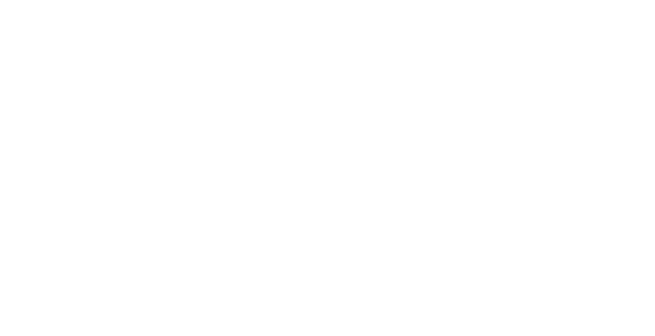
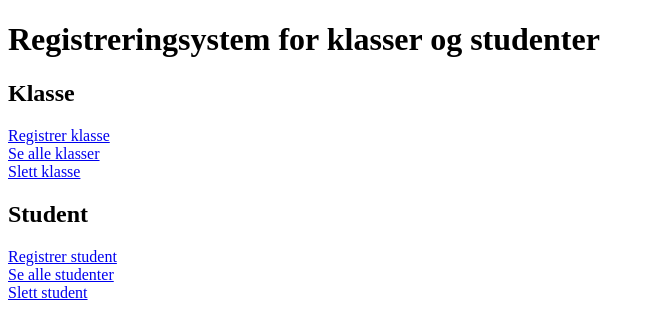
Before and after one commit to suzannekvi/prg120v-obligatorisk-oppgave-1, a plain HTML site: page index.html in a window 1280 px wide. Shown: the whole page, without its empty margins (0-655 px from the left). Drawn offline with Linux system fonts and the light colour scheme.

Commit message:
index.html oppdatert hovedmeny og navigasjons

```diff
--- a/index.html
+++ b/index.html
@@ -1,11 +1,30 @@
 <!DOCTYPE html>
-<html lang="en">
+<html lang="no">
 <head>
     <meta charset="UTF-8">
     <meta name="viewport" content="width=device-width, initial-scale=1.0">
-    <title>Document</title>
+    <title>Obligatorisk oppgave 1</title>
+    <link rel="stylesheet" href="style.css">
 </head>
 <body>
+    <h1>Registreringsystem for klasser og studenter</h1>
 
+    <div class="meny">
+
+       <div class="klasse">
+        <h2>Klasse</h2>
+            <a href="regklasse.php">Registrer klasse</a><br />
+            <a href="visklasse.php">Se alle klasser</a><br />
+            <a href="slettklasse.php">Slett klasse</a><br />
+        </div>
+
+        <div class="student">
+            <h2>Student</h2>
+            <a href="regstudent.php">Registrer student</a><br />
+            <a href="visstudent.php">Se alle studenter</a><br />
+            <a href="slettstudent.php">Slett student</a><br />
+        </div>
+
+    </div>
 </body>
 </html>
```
──────
- PROBLEM STATEMENT -
How many of the lines above contain the string "index"? Give the count alone.

- RESPONSE BOX -
4